Stock markets have retreated again over worries of further US interest rate rises after the Federal Reserve defied Donald Trump to increase rates for the fourth time this year.

The EU has confirmed it is “actively investigating” a potential breach of its diplomatic communications network, following reports that secret cables had been stolen by hackers.

The Bank of England has welcomed a “crucial and positive” move by the EU to help keep a key part of the financial system functioning in the event of a “no-deal” Brexit.

A handful of banks will be forced to write multimillion pound cheques to buy shares in the construction giant Kier Group after some of its biggest investors snubbed the chance to take part in a £250m fundraising.

GlaxoSmithKline (GSK) is to merge its consumer healthcare unit with that of rival Pfizer, to create a new market leader with almost £10bn in annual sales.


Santander has been fined more than £30m for “serious failings” in processing the accounts of dead customers, the Financial Conduct Authority (FCA) says.


Parents question school fees of Dubai private schools

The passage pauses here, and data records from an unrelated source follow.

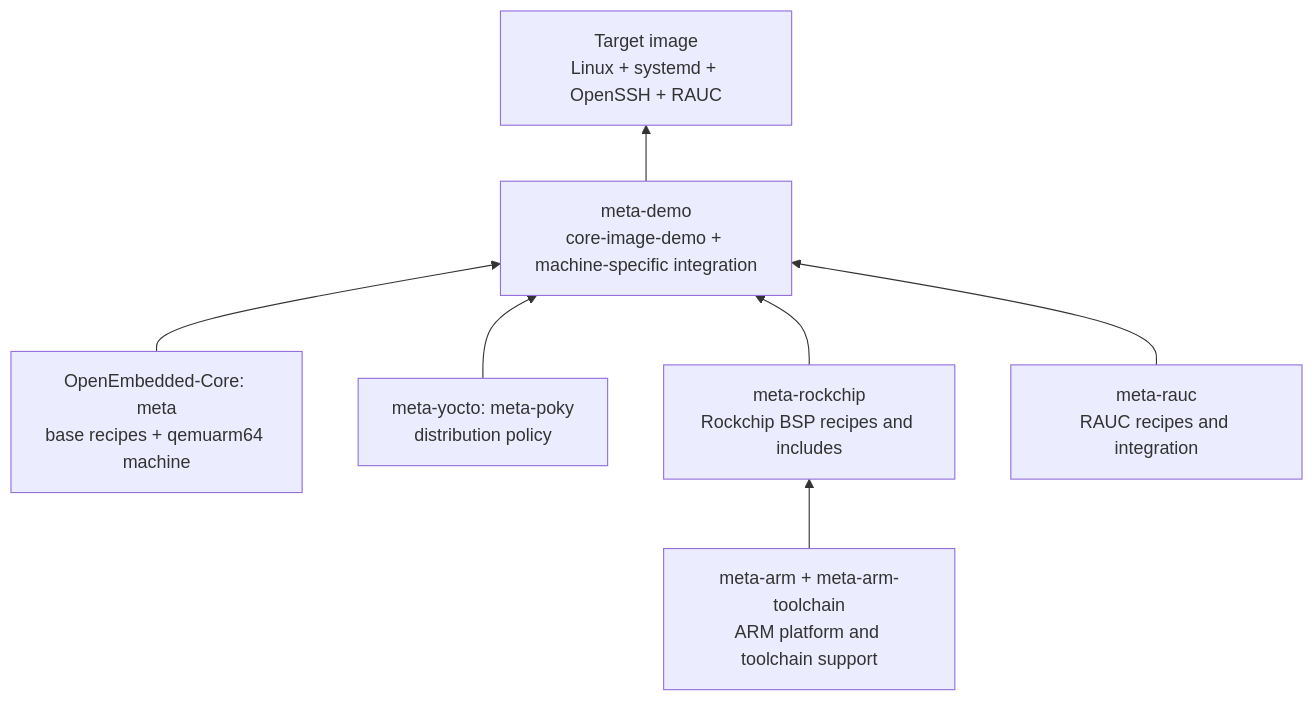
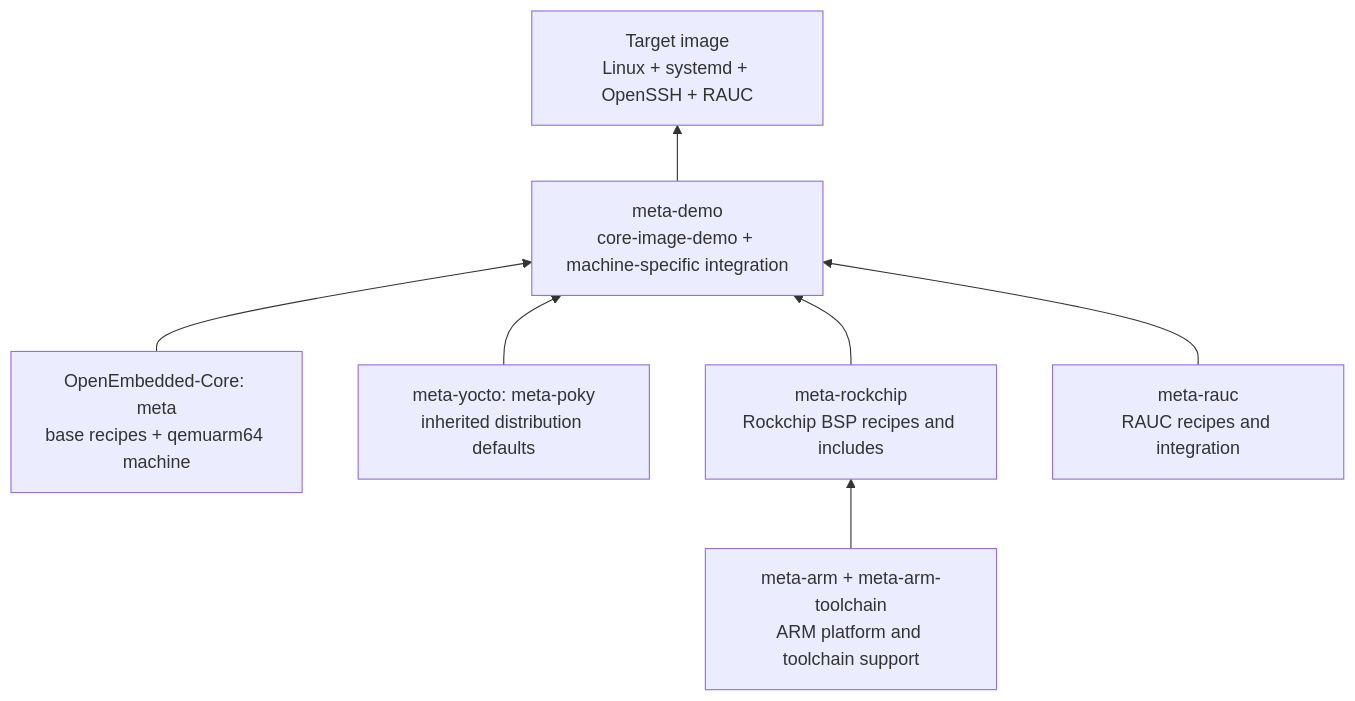
Before and after one commit to ShawInnes/yocto-demo: the second of 3 diagrams in README.md, drawn with Mermaid. The commit also changed other lines of this file and 6 other files, not shown here.

Commit message:
Add Radxa Demo Linux distribution and login identity

````diff
--- a/README.md
+++ b/README.md
@@ -31,9 +33,9 @@
 ```mermaid
 flowchart BT
     core["OpenEmbedded-Core: meta<br/>base recipes + qemuarm64 machine"] --> demo["meta-demo<br/>core-image-demo + machine-specific integration"]
-    poky["meta-yocto: meta-poky<br/>distribution policy"] --> demo
+    poky["meta-yocto: meta-poky<br/>inherited distribution defaults"] --> demo
     arm["meta-arm + meta-arm-toolchain<br/>ARM platform and toolchain support"] --> bsp["meta-rockchip<br/>Rockchip BSP recipes and includes"]
     bsp --> demo
     rauc["meta-rauc<br/>RAUC recipes and integration"] --> demo
     demo --> image["Target image<br/>Linux + systemd + OpenSSH + RAUC"]
 ```
````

Parents whose kids study in private schools in Dubai have felt that school tuition is not affordable for middle income families

A new education report has revealed that according to them, ‘affordable tuition’ should range between $4,900 and $6,261. More than half of the people surveyed in the report held this opinion.

However, the views of the schools have left several parents in shock as they believe these fees would still create “financial chaos” for families with multiple children.

The Dubai Education Report was released on December 10 by Knight Frank, a real-estate consultancy firm that conducted a survey among education service providers representing 58 large, small, branded and local private schools in Dubai. The goal of the report was to measure affordability beyond monetary value, and examine it within the context of distance or time.

A total of 80% of respondents said tuition fees should be less than $8,984 for Year 1 and 56% believe it should be in the range of $4,900 to $6,261.

For Year 7, 77% of schools said fees should be less than $11,162 and 44% responded as saying it should range from $8,984 to $12,523. Meanwhile, for Year 13, 70% believe tuition fees should be equal or less than $16,335.

The report stated: “The education sector in Dubai is now at a tipping point, with aggressive marketing and tuition fee discounts symptomatic of an oversupply of schools. Pressure is expected to increase with a further 13 schools slated to open this academic year, bringing the total number of private schools in Dubai to 207.

“With this drastic increase in choice, the market is now tipped in favour of consumers who are demanding quality education at lower price points. However, affordability has never been uniformly defined, nor do we know if meeting these demands is possible.”

Parents who spoke to Khaleej Times felt that these prices are not affordable for middle-income families, who are already struggling to make ends meet.

A mother of two, Madeha Tahir, stated: “This will be a big problem. If someone is paying $5,425 just for the foundation stage, for two kids it will be $10,890. Also, in schools, every other day there is some kind of activity and transportation costs are high, which means yearly costs go up to between $13,613 and $16,335 just for two children. If fees are this high, then our salaries should be based on them. Those who want to pay lower fees end up sacrificing the quality of education.”

Another mother of two, Sabah Khalil, stated affordable tuition fees should be measured by calculating the average person’s salary, expenses and what they already pay for their child’s education.

“University fee is more than $10,890, so how can schooling be the same? It’s not affordable. Once you have three kids and by the time they reach higher education, most families leave and go back to their countries. In Dubai, though, there are cheaper schools, such as in Deira, Oud Metha – they’re of lower quality of education but fine. I know lots of people who can’t afford such fees so they send their children to schools with lower fees,” Khalil said.

Leave a Comment